**The data**
╔══

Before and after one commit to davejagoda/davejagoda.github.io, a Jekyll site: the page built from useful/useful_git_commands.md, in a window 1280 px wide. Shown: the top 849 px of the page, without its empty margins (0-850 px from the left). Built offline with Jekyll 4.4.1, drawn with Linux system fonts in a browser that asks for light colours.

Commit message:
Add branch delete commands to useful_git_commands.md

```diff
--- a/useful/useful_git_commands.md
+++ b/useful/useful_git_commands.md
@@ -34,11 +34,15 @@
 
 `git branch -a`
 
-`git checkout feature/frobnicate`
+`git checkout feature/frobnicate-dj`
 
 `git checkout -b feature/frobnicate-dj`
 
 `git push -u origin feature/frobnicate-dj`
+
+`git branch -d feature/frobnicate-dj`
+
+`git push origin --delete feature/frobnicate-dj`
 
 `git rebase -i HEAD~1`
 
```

╚══

**Action item**
Every line in the listing above should be repeated exactly.

**Finished exercise**
Before and after one commit to davejagoda/davejagoda.github.io, a Jekyll site: the page built from useful/useful_git_commands.md, in a window 1280 px wide. Shown: the top 849 px of the page, without its empty margins (0-850 px from the left). Built offline with Jekyll 4.4.1, drawn with Linux system fonts in a browser that asks for light colours.

Commit message:
Add branch delete commands to useful_git_commands.md

```diff
--- a/useful/useful_git_commands.md
+++ b/useful/useful_git_commands.md
@@ -34,11 +34,15 @@
 
 `git branch -a`
 
-`git checkout feature/frobnicate`
+`git checkout feature/frobnicate-dj`
 
 `git checkout -b feature/frobnicate-dj`
 
 `git push -u origin feature/frobnicate-dj`
+
+`git branch -d feature/frobnicate-dj`
+
+`git push origin --delete feature/frobnicate-dj`
 
 `git rebase -i HEAD~1`
 
```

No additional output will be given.